• TASK REQUIREMENTS:
Without including the pictures, copy out every line below.
----
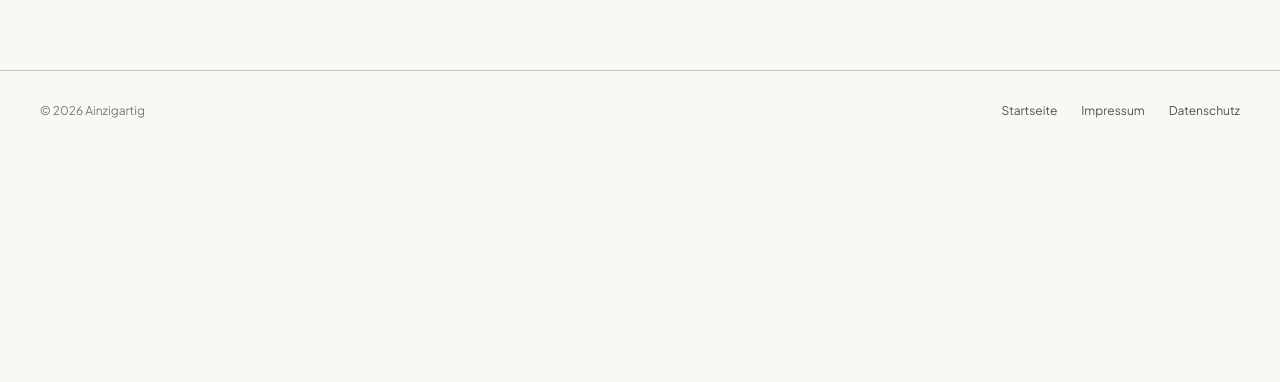
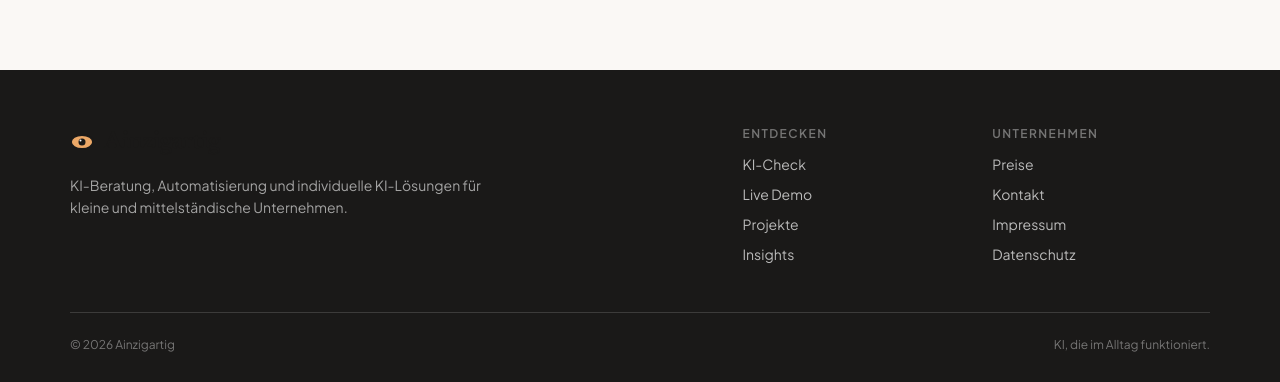
Before and after one commit to igoingtodevx/Ainzigartig-Draft, a React (Vite) app: page / in a window 1280 px wide. Shown: the part 7897-8279 px from the top of the page. Before the commit the page ends 8048 px from the top, so only its background shows below. Built offline with nearby package versions, Linux system fonts and the light colour scheme; no server answers.

Commit message:
style: finish Marvin-style footer

```diff
--- a/components/Footer.tsx
+++ b/components/Footer.tsx
@@ -1,25 +1,54 @@
 import React from 'react';
 import { Link } from 'react-router-dom';
 
-export const Footer: React.FC = () => {
-  return (
-    <footer className="border-t border-faint/40 py-8 px-6 md:px-8">
-      <div className="max-w-[1200px] mx-auto flex flex-col md:flex-row justify-between items-start md:items-center gap-4">
-        <span className="text-xs text-faint font-body">
-          © 2026 Ainzigartig
-        </span>
-        <div className="flex gap-6 text-xs text-muted font-body">
-          <Link to="/" className="hover:text-ink transition-colors duration-200">
-            Startseite
+const EyeMark: React.FC = () => (
+  <svg width="24" height="16" viewBox="0 0 24 16" fill="none" aria-hidden="true">
+    <ellipse cx="12" cy="8" rx="11" ry="7" stroke="currentColor" strokeWidth="1.8" fill="#ECA867" />
+    <circle cx="12" cy="8" r="3.5" fill="#1A1918" />
+    <circle cx="10.5" cy="6.5" r="1" fill="#FFFFFF" />
+  </svg>
+);
+
+export const Footer: React.FC = () => (
+  <footer className="bg-ink text-white pt-14 pb-8 px-6">
+    <div className="max-w-[1140px] mx-auto">
+      <div className="grid md:grid-cols-[1.15fr_.85fr] gap-10 pb-12 border-b border-white/15">
+        <div>
+          <Link to="/" className="inline-flex items-center gap-2.5 text-white">
+            <EyeMark />
+            <span className="font-editorial text-2xl font-semibold tracking-[-0.02em]">Ainzigartig</span>
           </Link>
-          <Link to="/impressum" className="hover:text-ink transition-colors duration-200">
-            Impressum
-          </Link>
-          <Link to="/datenschutz" className="hover:text-ink transition-colors duration-200">
-            Datenschutz
-          </Link>
+          <p className="text-sm text-white/60 leading-relaxed mt-4 max-w-md">
+            KI-Beratung, Automatisierung und individuelle KI-Lösungen für kleine und mittelständische Unternehmen.
+          </p>
+        </div>
+
+        <div className="grid grid-cols-2 gap-8 text-sm">
+          <div>
+            <p className="text-white/40 text-xs uppercase tracking-[0.12em] font-semibold mb-3">Entdecken</p>
+            <div className="flex flex-col gap-2.5">
+              <Link to="/ki-analyse" className="text-white/70 hover:text-white transition-colors">KI-Check</Link>
+              <Link to="/live-demo" className="text-white/70 hover:text-white transition-colors">Live Demo</Link>
+              <Link to="/projekte" className="text-white/70 hover:text-white transition-colors">Projekte</Link>
+              <Link to="/insights" className="text-white/70 hover:text-white transition-colors">Insights</Link>
+            </div>
+          </div>
+          <div>
+            <p className="text-white/40 text-xs uppercase tracking-[0.12em] font-semibold mb-3">Unternehmen</p>
+            <div className="flex flex-col gap-2.5">
+              <Link to="/preise" className="text-white/70 hover:text-white transition-colors">Preise</Link>
+              <Link to="/#kontakt" className="text-white/70 hover:text-white transition-colors">Kontakt</Link>
+              <Link to="/impressum" className="text-white/70 hover:text-white transition-colors">Impressum</Link>
+              <Link to="/datenschutz" className="text-white/70 hover:text-white transition-colors">Datenschutz</Link>
+            </div>
+          </div>
         </div>
       </div>
-    </footer>
-  );
-};
+
+      <div className="pt-6 flex flex-col sm:flex-row justify-between gap-3 text-xs text-white/40">
+        <span>© 2026 Ainzigartig</span>
+        <span>KI, die im Alltag funktioniert.</span>
+      </div>
+    </div>
+  </footer>
+);
```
----
• ANSWER TO THE PROBLEM:
Before and after one commit to igoingtodevx/Ainzigartig-Draft, a React (Vite) app: page / in a window 1280 px wide. Shown: the part 7897-8279 px from the top of the page. Before the commit the page ends 8048 px from the top, so only its background shows below. Built offline with nearby package versions, Linux system fonts and the light colour scheme; no server answers.

Commit message:
style: finish Marvin-style footer

```diff
--- a/components/Footer.tsx
+++ b/components/Footer.tsx
@@ -1,25 +1,54 @@
 import React from 'react';
 import { Link } from 'react-router-dom';
 
-export const Footer: React.FC = () => {
-  return (
-    <footer className="border-t border-faint/40 py-8 px-6 md:px-8">
-      <div className="max-w-[1200px] mx-auto flex flex-col md:flex-row justify-between items-start md:items-center gap-4">
-        <span className="text-xs text-faint font-body">
-          © 2026 Ainzigartig
-        </span>
-        <div className="flex gap-6 text-xs text-muted font-body">
-          <Link to="/" className="hover:text-ink transition-colors duration-200">
-            Startseite
+const EyeMark: React.FC = () => (
+  <svg width="24" height="16" viewBox="0 0 24 16" fill="none" aria-hidden="true">
+    <ellipse cx="12" cy="8" rx="11" ry="7" stroke="currentColor" strokeWidth="1.8" fill="#ECA867" />
+    <circle cx="12" cy="8" r="3.5" fill="#1A1918" />
+    <circle cx="10.5" cy="6.5" r="1" fill="#FFFFFF" />
+  </svg>
+);
+
+export const Footer: React.FC = () => (
+  <footer className="bg-ink text-white pt-14 pb-8 px-6">
+    <div className="max-w-[1140px] mx-auto">
+      <div className="grid md:grid-cols-[1.15fr_.85fr] gap-10 pb-12 border-b border-white/15">
+        <div>
+          <Link to="/" className="inline-flex items-center gap-2.5 text-white">
+            <EyeMark />
+            <span className="font-editorial text-2xl font-semibold tracking-[-0.02em]">Ainzigartig</span>
           </Link>
-          <Link to="/impressum" className="hover:text-ink transition-colors duration-200">
-            Impressum
-          </Link>
-          <Link to="/datenschutz" className="hover:text-ink transition-colors duration-200">
-            Datenschutz
-          </Link>
+          <p className="text-sm text-white/60 leading-relaxed mt-4 max-w-md">
+            KI-Beratung, Automatisierung und individuelle KI-Lösungen für kleine und mittelständische Unternehmen.
+          </p>
+        </div>
+
+        <div className="grid grid-cols-2 gap-8 text-sm">
+          <div>
+            <p className="text-white/40 text-xs uppercase tracking-[0.12em] font-semibold mb-3">Entdecken</p>
+            <div className="flex flex-col gap-2.5">
+              <Link to="/ki-analyse" className="text-white/70 hover:text-white transition-colors">KI-Check</Link>
+              <Link to="/live-demo" className="text-white/70 hover:text-white transition-colors">Live Demo</Link>
+              <Link to="/projekte" className="text-white/70 hover:text-white transition-colors">Projekte</Link>
+              <Link to="/insights" className="text-white/70 hover:text-white transition-colors">Insights</Link>
+            </div>
+          </div>
+          <div>
+            <p className="text-white/40 text-xs uppercase tracking-[0.12em] font-semibold mb-3">Unternehmen</p>
+            <div className="flex flex-col gap-2.5">
+              <Link to="/preise" className="text-white/70 hover:text-white transition-colors">Preise</Link>
+              <Link to="/#kontakt" className="text-white/70 hover:text-white transition-colors">Kontakt</Link>
+              <Link to="/impressum" className="text-white/70 hover:text-white transition-colors">Impressum</Link>
+              <Link to="/datenschutz" className="text-white/70 hover:text-white transition-colors">Datenschutz</Link>
+            </div>
+          </div>
         </div>
       </div>
-    </footer>
-  );
-};
+
+      <div className="pt-6 flex flex-col sm:flex-row justify-between gap-3 text-xs text-white/40">
+        <span>© 2026 Ainzigartig</span>
+        <span>KI, die im Alltag funktioniert.</span>
+      </div>
+    </div>
+  </footer>
+);
```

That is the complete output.